What you have to do
Sift through the material below and return the lines with "string".

Supplied entries

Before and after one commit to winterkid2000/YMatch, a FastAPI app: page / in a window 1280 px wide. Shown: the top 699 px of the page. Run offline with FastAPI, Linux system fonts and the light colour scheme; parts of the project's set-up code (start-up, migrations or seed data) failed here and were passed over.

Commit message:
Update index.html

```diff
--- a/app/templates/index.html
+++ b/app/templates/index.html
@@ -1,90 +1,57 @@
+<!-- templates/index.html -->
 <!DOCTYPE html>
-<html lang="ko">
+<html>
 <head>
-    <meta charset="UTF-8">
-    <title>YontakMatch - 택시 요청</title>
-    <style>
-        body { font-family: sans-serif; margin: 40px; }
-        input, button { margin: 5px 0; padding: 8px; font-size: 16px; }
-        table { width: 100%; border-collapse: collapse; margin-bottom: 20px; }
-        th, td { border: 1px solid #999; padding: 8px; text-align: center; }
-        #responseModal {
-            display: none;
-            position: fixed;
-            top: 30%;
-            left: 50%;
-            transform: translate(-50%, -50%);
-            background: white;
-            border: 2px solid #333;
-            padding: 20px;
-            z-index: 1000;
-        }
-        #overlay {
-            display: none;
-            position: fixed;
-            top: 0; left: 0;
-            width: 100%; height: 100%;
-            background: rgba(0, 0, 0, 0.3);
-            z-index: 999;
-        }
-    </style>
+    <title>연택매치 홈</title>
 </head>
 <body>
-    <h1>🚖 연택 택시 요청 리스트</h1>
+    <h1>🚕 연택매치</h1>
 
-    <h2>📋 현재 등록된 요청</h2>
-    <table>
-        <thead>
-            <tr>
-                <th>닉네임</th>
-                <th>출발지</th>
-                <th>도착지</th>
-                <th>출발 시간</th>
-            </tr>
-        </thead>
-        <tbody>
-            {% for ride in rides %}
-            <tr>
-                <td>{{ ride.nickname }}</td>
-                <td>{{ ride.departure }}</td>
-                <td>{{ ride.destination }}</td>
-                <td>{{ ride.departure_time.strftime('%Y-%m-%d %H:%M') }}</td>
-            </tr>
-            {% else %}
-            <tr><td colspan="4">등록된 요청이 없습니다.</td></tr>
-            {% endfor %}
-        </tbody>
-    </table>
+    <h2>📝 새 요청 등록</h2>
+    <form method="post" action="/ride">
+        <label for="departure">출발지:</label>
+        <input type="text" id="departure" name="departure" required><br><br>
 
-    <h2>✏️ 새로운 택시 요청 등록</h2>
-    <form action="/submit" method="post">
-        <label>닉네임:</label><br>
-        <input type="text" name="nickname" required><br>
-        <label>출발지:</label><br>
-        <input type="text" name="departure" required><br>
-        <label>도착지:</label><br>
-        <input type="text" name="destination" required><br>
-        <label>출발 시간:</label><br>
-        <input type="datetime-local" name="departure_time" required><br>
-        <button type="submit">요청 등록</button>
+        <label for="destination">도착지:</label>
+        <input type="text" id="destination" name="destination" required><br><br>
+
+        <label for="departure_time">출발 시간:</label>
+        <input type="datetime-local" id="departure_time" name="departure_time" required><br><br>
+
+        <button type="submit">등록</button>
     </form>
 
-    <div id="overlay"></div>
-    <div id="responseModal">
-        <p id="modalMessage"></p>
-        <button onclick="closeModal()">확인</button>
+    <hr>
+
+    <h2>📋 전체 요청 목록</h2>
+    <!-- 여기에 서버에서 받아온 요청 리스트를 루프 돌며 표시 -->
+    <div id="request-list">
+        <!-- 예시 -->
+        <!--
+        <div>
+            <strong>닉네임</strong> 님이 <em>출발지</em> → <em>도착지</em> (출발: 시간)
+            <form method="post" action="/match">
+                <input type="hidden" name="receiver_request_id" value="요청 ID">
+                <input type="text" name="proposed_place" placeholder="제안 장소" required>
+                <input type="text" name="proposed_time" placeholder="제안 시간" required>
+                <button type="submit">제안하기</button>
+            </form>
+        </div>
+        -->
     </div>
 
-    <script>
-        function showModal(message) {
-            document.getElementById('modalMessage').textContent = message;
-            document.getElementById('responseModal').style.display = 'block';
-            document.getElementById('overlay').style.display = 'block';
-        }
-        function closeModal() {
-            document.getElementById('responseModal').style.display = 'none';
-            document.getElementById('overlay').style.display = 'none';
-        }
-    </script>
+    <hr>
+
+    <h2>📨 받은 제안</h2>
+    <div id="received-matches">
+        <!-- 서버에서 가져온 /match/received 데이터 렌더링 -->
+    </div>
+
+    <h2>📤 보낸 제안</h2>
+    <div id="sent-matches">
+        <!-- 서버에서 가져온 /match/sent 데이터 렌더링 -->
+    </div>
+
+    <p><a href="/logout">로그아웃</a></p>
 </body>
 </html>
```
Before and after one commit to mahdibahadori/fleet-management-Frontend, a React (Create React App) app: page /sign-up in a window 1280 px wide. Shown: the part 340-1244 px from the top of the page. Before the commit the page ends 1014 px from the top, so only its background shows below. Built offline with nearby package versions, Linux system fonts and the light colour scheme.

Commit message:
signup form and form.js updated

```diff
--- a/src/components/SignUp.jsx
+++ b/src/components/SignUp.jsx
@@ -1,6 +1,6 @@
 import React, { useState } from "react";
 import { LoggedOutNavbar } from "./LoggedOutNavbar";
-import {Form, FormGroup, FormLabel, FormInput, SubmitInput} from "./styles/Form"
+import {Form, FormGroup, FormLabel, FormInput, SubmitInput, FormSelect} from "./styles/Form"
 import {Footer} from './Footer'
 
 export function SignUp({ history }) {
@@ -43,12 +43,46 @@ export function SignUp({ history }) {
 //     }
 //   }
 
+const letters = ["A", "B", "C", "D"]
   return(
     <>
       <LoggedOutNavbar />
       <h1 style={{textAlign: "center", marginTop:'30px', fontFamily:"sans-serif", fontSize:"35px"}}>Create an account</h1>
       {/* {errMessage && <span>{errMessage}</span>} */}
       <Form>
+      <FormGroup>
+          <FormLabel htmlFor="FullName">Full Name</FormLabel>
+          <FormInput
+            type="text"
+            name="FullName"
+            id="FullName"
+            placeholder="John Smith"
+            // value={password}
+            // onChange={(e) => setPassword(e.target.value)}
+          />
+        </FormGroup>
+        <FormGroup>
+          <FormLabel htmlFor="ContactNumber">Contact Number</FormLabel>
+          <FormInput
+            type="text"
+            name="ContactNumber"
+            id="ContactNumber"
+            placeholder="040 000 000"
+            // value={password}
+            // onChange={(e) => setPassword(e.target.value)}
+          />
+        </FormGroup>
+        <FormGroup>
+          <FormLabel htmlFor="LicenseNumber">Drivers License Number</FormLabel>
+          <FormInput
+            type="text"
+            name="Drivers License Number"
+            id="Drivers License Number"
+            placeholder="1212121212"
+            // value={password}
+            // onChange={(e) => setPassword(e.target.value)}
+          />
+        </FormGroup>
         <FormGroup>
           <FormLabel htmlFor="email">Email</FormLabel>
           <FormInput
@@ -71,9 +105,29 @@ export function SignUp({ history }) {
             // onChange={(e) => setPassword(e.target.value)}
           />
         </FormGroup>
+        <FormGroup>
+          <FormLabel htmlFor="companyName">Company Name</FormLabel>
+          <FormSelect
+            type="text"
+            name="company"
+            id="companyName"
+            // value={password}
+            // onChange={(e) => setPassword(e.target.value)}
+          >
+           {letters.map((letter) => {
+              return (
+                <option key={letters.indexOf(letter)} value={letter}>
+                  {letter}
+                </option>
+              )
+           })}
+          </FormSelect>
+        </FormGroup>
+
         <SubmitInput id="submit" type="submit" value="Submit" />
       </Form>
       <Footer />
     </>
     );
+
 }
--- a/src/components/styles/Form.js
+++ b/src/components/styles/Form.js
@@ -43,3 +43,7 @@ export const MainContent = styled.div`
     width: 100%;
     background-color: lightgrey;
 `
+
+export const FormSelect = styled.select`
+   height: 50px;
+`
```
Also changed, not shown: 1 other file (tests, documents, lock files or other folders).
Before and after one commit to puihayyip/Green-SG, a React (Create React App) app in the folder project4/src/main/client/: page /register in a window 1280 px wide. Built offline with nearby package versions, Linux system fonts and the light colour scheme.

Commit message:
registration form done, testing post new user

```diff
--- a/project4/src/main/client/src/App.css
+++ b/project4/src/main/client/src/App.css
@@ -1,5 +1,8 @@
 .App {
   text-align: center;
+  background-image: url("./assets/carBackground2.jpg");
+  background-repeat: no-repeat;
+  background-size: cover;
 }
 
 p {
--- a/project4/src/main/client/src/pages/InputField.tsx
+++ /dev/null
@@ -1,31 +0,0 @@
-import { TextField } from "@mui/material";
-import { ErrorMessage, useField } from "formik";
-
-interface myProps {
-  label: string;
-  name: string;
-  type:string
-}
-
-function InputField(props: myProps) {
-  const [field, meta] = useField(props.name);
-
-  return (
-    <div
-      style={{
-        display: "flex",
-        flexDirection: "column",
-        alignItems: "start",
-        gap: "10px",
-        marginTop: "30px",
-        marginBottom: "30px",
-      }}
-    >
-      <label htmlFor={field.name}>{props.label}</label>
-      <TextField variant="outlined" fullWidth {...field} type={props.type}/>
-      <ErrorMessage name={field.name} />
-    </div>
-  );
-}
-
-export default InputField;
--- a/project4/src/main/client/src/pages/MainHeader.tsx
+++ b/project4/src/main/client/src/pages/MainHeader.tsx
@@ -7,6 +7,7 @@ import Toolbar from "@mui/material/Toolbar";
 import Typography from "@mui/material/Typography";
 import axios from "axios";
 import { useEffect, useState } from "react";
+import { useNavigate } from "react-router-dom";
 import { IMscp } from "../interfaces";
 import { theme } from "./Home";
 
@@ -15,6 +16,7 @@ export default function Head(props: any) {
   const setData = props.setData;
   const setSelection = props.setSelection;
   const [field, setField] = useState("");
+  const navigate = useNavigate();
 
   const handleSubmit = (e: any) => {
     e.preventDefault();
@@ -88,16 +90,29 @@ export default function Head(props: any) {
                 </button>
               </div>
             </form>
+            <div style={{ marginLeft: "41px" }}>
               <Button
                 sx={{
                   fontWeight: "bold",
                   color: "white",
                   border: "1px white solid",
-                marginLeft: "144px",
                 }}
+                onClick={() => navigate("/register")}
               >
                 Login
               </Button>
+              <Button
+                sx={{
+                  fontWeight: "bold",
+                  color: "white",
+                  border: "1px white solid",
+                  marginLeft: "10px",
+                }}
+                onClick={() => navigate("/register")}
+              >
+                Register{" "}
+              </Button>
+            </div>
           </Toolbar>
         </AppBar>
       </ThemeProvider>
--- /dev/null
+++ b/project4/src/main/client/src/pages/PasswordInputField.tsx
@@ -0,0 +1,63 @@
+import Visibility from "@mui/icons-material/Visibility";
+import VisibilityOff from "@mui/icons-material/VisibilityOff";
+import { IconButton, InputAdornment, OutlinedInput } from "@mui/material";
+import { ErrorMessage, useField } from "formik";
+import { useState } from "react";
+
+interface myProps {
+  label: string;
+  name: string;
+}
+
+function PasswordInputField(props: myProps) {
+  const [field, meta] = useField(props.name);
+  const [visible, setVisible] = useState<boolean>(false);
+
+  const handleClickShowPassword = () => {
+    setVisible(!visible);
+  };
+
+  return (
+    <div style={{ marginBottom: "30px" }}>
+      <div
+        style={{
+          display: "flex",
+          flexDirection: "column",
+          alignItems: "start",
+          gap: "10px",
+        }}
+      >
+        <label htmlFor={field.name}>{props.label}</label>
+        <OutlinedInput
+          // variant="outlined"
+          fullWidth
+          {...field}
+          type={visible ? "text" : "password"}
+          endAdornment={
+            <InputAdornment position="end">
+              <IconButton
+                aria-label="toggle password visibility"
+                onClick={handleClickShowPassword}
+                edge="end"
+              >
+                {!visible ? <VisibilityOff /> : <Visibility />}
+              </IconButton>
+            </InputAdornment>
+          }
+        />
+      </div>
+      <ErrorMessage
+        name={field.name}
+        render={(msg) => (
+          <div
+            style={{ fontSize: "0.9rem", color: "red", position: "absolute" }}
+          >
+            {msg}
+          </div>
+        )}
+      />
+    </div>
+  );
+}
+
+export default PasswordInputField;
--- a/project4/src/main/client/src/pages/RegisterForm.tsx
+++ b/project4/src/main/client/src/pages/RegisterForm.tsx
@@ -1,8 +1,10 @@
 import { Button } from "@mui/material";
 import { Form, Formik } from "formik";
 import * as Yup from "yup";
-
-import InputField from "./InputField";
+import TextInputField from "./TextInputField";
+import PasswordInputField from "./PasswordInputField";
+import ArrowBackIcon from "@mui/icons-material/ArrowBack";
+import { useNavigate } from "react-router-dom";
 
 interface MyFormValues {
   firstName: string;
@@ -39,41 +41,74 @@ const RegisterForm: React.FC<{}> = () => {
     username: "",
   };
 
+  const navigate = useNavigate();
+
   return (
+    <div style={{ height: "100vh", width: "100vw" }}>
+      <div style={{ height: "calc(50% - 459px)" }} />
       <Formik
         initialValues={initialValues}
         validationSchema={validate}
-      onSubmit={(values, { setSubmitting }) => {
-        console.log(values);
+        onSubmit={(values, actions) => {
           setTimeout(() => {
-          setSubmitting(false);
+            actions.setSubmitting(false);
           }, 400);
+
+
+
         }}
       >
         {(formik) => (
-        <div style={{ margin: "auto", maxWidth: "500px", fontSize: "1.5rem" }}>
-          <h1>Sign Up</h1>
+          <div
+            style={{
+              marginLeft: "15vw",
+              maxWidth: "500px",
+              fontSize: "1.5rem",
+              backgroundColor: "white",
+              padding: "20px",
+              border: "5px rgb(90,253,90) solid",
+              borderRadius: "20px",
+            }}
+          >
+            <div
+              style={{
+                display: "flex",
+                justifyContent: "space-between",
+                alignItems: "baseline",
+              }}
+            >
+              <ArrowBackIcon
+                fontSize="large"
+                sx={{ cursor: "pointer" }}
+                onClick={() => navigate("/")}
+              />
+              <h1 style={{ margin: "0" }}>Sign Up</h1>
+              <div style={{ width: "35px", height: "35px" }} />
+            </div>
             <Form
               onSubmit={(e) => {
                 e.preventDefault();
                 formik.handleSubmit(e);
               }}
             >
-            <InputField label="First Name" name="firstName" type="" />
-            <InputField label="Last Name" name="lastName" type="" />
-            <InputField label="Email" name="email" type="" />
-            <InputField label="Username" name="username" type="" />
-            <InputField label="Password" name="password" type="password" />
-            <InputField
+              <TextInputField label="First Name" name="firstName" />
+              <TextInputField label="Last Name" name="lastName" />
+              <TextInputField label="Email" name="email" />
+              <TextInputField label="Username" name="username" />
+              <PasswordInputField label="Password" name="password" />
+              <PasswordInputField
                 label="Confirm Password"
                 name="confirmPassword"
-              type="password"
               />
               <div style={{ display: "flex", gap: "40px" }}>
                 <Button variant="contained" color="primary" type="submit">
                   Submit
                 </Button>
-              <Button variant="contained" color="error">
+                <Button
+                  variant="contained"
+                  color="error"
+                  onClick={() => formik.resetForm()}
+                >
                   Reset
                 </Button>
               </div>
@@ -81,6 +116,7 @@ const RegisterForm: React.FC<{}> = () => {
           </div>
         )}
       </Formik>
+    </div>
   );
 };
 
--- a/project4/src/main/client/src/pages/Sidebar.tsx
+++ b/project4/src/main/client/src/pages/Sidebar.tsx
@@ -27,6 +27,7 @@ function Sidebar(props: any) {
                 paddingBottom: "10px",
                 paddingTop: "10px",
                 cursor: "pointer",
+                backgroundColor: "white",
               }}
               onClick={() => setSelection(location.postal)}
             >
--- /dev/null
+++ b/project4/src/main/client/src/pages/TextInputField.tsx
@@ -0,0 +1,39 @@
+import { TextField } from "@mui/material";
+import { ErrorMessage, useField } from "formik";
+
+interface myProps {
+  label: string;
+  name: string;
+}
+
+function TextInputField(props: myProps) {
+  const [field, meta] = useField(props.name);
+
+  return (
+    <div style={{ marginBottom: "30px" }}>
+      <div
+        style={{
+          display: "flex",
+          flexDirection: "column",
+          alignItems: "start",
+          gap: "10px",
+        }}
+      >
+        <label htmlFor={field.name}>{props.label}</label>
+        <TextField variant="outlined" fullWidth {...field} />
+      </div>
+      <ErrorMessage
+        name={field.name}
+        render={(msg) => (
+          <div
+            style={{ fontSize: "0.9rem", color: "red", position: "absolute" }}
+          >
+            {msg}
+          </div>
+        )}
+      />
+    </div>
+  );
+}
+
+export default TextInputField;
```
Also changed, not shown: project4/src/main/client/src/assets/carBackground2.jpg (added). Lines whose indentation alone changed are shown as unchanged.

Answer space
-  label: string;
-  name: string;
-  type:string
+  label: string;
+  name: string;
   firstName: string;
+  label: string;
+  name: string;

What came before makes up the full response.